### Description of the task
All of the data below is to be repeated exactly, except for the pictures.

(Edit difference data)
══════════════════════════════

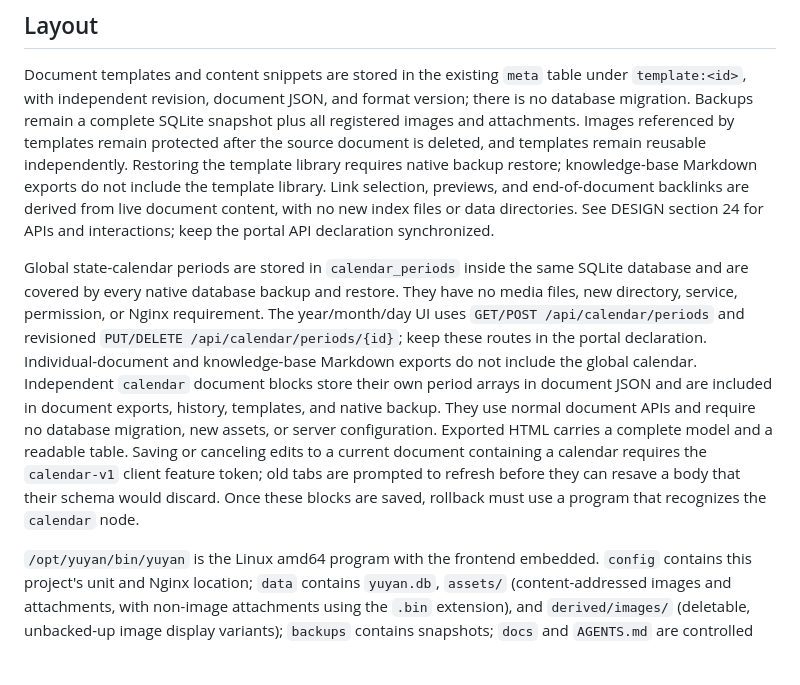
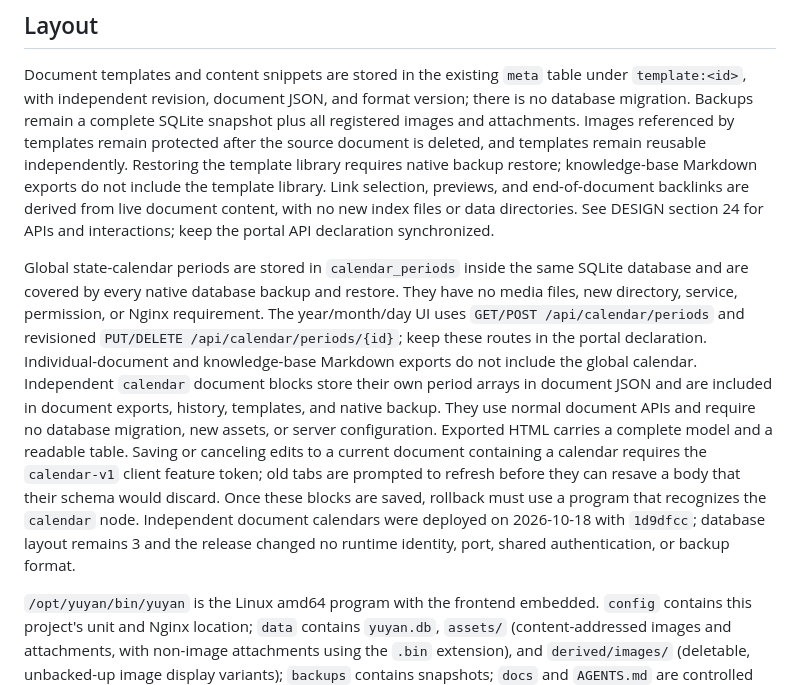
Before and after one commit to Crashmere/Yuyan, a Markdown page: docs/OPERATIONS.md, the part around the change. GitHub-like rendering; blank space fills up the shorter version.

```diff
--- a/docs/OPERATIONS.md
+++ b/docs/OPERATIONS.md
@@ -60,7 +60,7 @@ Images read and written during backfill enter the page cache, so `MemoryCurrent`
 
 Document templates and content snippets are stored in the existing `meta` table under `template:<id>`, with independent revision, document JSON, and format version; there is no database migration. Backups remain a complete SQLite snapshot plus all registered images and attachments. Images referenced by templates remain protected after the source document is deleted, and templates remain reusable independently. Restoring the template library requires native backup restore; knowledge-base Markdown exports do not include the template library. Link selection, previews, and end-of-document backlinks are derived from live document content, with no new index files or data directories. See DESIGN section 24 for APIs and interactions; keep the portal API declaration synchronized.
 
-Global state-calendar periods are stored in `calendar_periods` inside the same SQLite database and are covered by every native database backup and restore. They have no media files, new directory, service, permission, or Nginx requirement. The year/month/day UI uses `GET/POST /api/calendar/periods` and revisioned `PUT/DELETE /api/calendar/periods/{id}`; keep these routes in the portal declaration. Individual-document and knowledge-base Markdown exports do not include the global calendar. Independent `calendar` document blocks store their own period arrays in document JSON and are included in document exports, history, templates, and native backup. They use normal document APIs and require no database migration, new assets, or server configuration. Exported HTML carries a complete model and a readable table. Saving or canceling edits to a current document containing a calendar requires the `calendar-v1` client feature token; old tabs are prompted to refresh before they can resave a body that their schema would discard. Once these blocks are saved, rollback must use a program that recognizes the `calendar` node.
+Global state-calendar periods are stored in `calendar_periods` inside the same SQLite database and are covered by every native database backup and restore. They have no media files, new directory, service, permission, or Nginx requirement. The year/month/day UI uses `GET/POST /api/calendar/periods` and revisioned `PUT/DELETE /api/calendar/periods/{id}`; keep these routes in the portal declaration. Individual-document and knowledge-base Markdown exports do not include the global calendar. Independent `calendar` document blocks store their own period arrays in document JSON and are included in document exports, history, templates, and native backup. They use normal document APIs and require no database migration, new assets, or server configuration. Exported HTML carries a complete model and a readable table. Saving or canceling edits to a current document containing a calendar requires the `calendar-v1` client feature token; old tabs are prompted to refresh before they can resave a body that their schema would discard. Once these blocks are saved, rollback must use a program that recognizes the `calendar` node. Independent document calendars were deployed on 2026-10-18 with `1d9dfcc`; database layout remains 3 and the release changed no runtime identity, port, shared authentication, or backup format.
 
 `/opt/yuyan/bin/yuyan` is the Linux amd64 program with the frontend embedded. `config` contains this project's unit and Nginx location; `data` contains `yuyan.db`, `assets/` (content-addressed images and attachments, with non-image attachments using the `.bin` extension), and `derived/images/` (deletable, unbacked-up image display variants); `backups` contains snapshots; `docs` and `AGENTS.md` are controlled documentation copies; `releases` retains release history; and `current-commit` records the program source. Knowledge-base groups are stored in the existing database `meta` table as `book_groups` JSON and are preserved by consistent backups. Old databases require no migration; when no configuration exists, all knowledge bases are ungrouped. Group APIs and the portal declaration must remain synchronized; groups add no data directory.
 
```
Also changed, not shown: docs/VERIFICATION.md (+2 -0 lines).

══════════════════════════════

### Solution below
Before and after one commit to Crashmere/Yuyan, a Markdown page: docs/OPERATIONS.md, the part around the change. GitHub-like rendering; blank space fills up the shorter version.

```diff
--- a/docs/OPERATIONS.md
+++ b/docs/OPERATIONS.md
@@ -60,7 +60,7 @@ Images read and written during backfill enter the page cache, so `MemoryCurrent`
 
 Document templates and content snippets are stored in the existing `meta` table under `template:<id>`, with independent revision, document JSON, and format version; there is no database migration. Backups remain a complete SQLite snapshot plus all registered images and attachments. Images referenced by templates remain protected after the source document is deleted, and templates remain reusable independently. Restoring the template library requires native backup restore; knowledge-base Markdown exports do not include the template library. Link selection, previews, and end-of-document backlinks are derived from live document content, with no new index files or data directories. See DESIGN section 24 for APIs and interactions; keep the portal API declaration synchronized.
 
-Global state-calendar periods are stored in `calendar_periods` inside the same SQLite database and are covered by every native database backup and restore. They have no media files, new directory, service, permission, or Nginx requirement. The year/month/day UI uses `GET/POST /api/calendar/periods` and revisioned `PUT/DELETE /api/calendar/periods/{id}`; keep these routes in the portal declaration. Individual-document and knowledge-base Markdown exports do not include the global calendar. Independent `calendar` document blocks store their own period arrays in document JSON and are included in document exports, history, templates, and native backup. They use normal document APIs and require no database migration, new assets, or server configuration. Exported HTML carries a complete model and a readable table. Saving or canceling edits to a current document containing a calendar requires the `calendar-v1` client feature token; old tabs are prompted to refresh before they can resave a body that their schema would discard. Once these blocks are saved, rollback must use a program that recognizes the `calendar` node.
+Global state-calendar periods are stored in `calendar_periods` inside the same SQLite database and are covered by every native database backup and restore. They have no media files, new directory, service, permission, or Nginx requirement. The year/month/day UI uses `GET/POST /api/calendar/periods` and revisioned `PUT/DELETE /api/calendar/periods/{id}`; keep these routes in the portal declaration. Individual-document and knowledge-base Markdown exports do not include the global calendar. Independent `calendar` document blocks store their own period arrays in document JSON and are included in document exports, history, templates, and native backup. They use normal document APIs and require no database migration, new assets, or server configuration. Exported HTML carries a complete model and a readable table. Saving or canceling edits to a current document containing a calendar requires the `calendar-v1` client feature token; old tabs are prompted to refresh before they can resave a body that their schema would discard. Once these blocks are saved, rollback must use a program that recognizes the `calendar` node. Independent document calendars were deployed on 2026-10-18 with `1d9dfcc`; database layout remains 3 and the release changed no runtime identity, port, shared authentication, or backup format.
 
 `/opt/yuyan/bin/yuyan` is the Linux amd64 program with the frontend embedded. `config` contains this project's unit and Nginx location; `data` contains `yuyan.db`, `assets/` (content-addressed images and attachments, with non-image attachments using the `.bin` extension), and `derived/images/` (deletable, unbacked-up image display variants); `backups` contains snapshots; `docs` and `AGENTS.md` are controlled documentation copies; `releases` retains release history; and `current-commit` records the program source. Knowledge-base groups are stored in the existing database `meta` table as `book_groups` JSON and are preserved by consistent backups. Old databases require no migration; when no configuration exists, all knowledge bases are ungrouped. Group APIs and the portal declaration must remain synchronized; groups add no data directory.
 
```
Also changed, not shown: docs/VERIFICATION.md (+2 -0 lines).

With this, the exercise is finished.